- _Activity_: Please state the number of lines in the records below that contain the string "Mermaid", and nothing further.

(Itemized modification records)

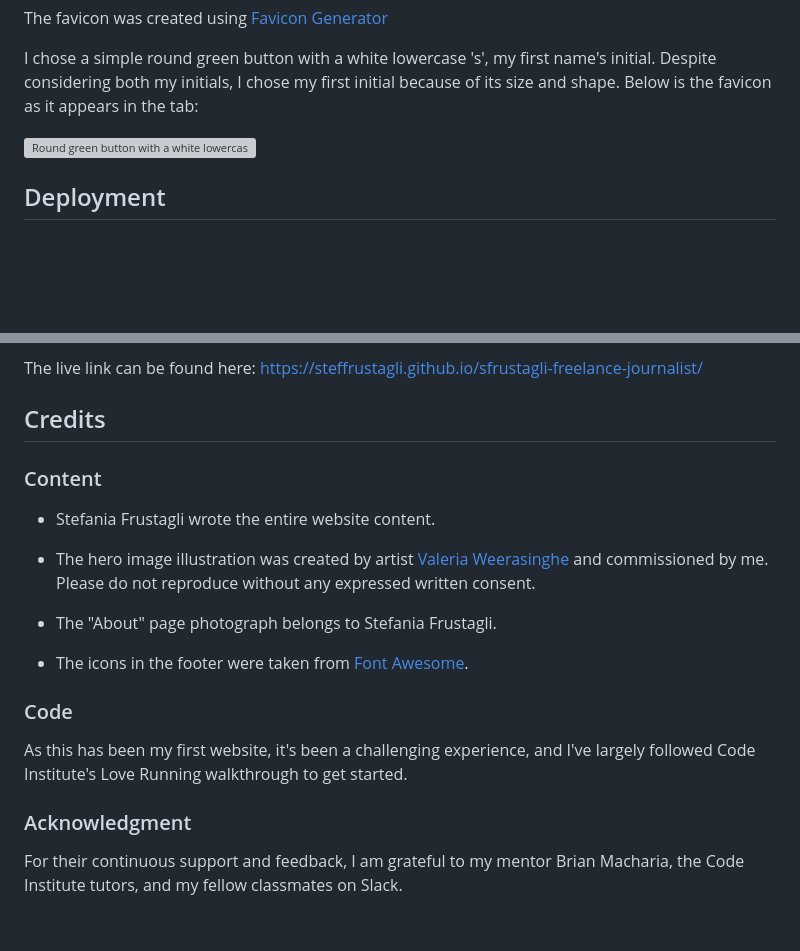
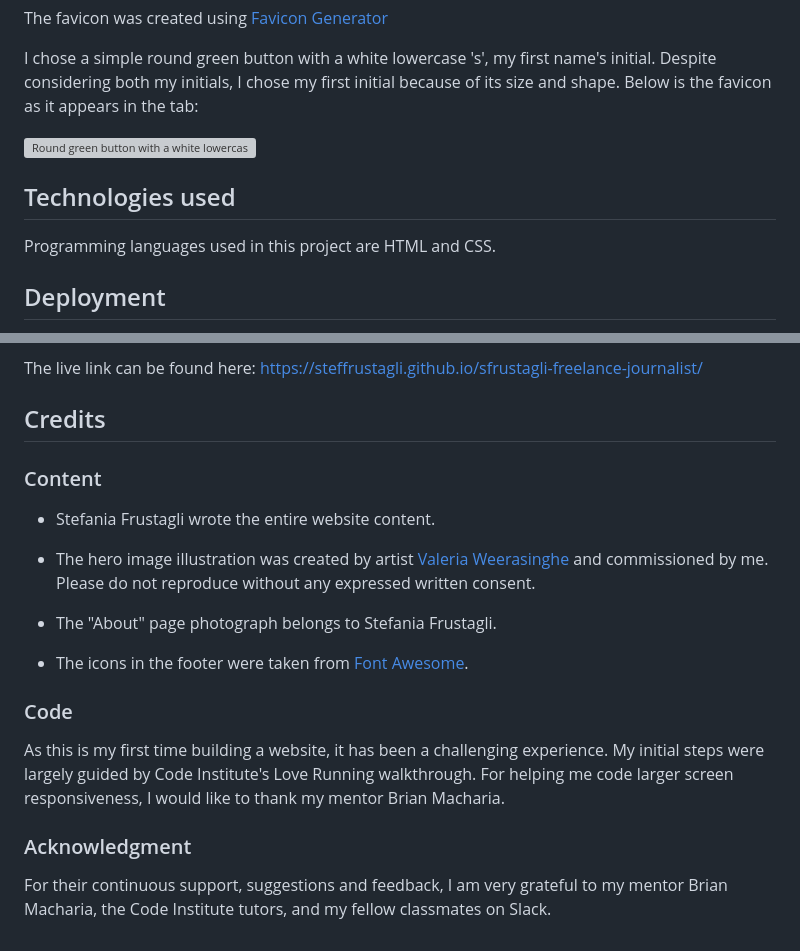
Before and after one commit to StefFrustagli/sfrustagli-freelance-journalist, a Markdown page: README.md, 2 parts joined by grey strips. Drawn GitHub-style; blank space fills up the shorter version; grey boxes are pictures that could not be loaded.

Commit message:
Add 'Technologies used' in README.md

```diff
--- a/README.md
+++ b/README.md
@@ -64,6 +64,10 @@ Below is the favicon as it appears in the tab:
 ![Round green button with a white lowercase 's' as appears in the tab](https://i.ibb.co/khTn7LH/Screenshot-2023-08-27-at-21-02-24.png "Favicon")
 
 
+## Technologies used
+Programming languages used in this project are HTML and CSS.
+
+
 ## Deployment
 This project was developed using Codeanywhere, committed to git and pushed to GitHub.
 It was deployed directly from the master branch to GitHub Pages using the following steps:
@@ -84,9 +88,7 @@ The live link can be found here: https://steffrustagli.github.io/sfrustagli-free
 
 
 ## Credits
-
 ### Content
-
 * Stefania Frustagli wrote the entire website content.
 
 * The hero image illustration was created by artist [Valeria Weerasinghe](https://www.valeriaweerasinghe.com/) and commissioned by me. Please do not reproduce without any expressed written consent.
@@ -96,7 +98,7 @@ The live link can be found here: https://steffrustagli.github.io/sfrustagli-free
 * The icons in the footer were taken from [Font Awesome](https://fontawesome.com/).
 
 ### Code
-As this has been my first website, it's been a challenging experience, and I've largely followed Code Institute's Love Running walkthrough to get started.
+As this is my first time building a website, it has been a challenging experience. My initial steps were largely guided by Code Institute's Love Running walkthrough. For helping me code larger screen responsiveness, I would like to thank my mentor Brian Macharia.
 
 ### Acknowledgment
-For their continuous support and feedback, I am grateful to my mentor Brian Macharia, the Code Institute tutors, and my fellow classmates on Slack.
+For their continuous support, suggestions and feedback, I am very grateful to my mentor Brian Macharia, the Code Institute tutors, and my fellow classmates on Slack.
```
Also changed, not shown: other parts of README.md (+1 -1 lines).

--

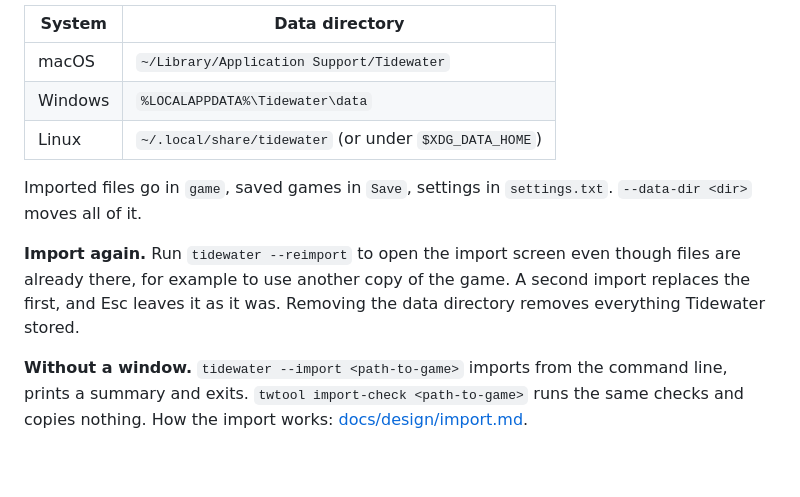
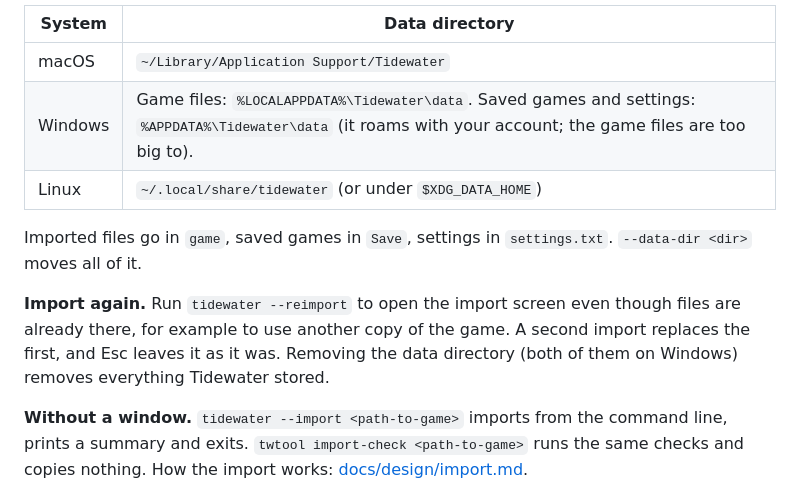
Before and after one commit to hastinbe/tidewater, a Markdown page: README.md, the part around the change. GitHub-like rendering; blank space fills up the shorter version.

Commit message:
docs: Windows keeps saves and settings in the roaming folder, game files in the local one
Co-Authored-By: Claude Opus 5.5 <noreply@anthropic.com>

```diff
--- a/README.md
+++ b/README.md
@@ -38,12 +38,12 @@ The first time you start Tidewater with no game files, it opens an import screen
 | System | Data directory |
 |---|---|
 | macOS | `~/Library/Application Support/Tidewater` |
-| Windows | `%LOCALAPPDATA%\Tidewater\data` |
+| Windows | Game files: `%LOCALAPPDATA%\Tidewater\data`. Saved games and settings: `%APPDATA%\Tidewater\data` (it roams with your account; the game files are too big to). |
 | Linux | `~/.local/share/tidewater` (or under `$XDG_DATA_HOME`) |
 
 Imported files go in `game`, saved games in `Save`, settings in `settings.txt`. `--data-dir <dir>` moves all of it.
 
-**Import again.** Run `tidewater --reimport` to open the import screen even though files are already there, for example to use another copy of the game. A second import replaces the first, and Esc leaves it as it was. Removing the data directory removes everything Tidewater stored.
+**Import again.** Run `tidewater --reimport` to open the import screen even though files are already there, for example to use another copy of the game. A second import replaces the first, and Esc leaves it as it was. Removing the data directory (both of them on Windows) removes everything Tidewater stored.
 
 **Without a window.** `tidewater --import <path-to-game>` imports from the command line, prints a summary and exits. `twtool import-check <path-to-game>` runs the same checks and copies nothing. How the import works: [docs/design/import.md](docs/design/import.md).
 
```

--

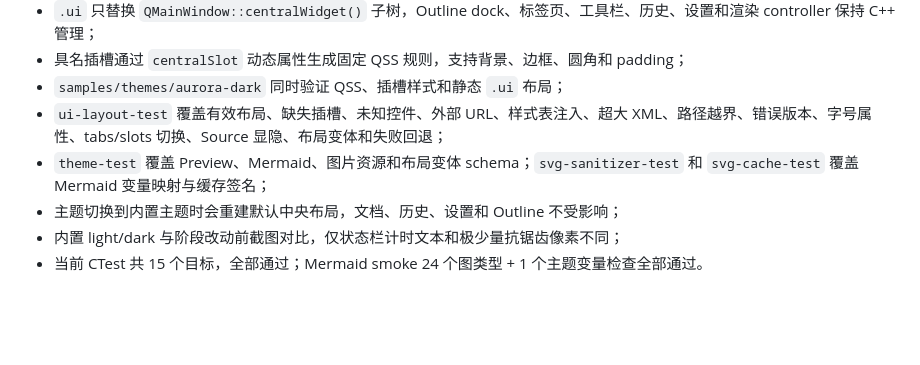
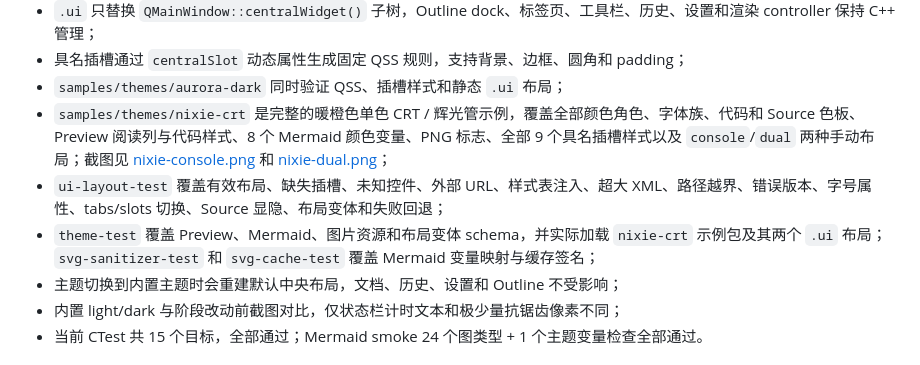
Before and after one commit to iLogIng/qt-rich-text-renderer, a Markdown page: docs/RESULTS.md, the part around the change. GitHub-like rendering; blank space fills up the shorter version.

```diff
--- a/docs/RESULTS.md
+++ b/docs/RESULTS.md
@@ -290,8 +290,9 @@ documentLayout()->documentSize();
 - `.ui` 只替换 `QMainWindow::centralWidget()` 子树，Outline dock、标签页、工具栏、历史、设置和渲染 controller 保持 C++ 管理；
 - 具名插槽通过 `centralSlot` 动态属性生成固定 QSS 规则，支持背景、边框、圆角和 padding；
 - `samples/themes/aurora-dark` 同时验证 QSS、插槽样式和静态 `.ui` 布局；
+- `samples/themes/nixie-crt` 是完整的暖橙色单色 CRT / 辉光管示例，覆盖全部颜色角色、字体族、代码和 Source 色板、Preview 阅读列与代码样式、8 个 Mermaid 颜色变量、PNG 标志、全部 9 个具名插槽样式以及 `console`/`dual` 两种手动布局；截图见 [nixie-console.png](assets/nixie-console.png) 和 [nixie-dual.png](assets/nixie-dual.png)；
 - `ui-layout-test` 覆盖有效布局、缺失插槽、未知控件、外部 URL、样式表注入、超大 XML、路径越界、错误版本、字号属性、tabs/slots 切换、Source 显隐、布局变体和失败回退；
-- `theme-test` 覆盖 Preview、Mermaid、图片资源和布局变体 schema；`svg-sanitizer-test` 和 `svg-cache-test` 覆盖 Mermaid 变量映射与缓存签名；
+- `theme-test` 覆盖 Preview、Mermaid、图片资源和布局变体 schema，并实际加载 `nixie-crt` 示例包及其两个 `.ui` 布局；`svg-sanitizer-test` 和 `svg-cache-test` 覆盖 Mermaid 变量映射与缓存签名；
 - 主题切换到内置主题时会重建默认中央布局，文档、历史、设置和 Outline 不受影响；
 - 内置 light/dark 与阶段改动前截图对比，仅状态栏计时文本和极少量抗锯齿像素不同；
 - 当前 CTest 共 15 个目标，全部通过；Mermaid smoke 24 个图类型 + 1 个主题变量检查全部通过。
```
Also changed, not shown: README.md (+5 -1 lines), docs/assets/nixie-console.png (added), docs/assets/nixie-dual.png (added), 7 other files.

- _Written solution_: 4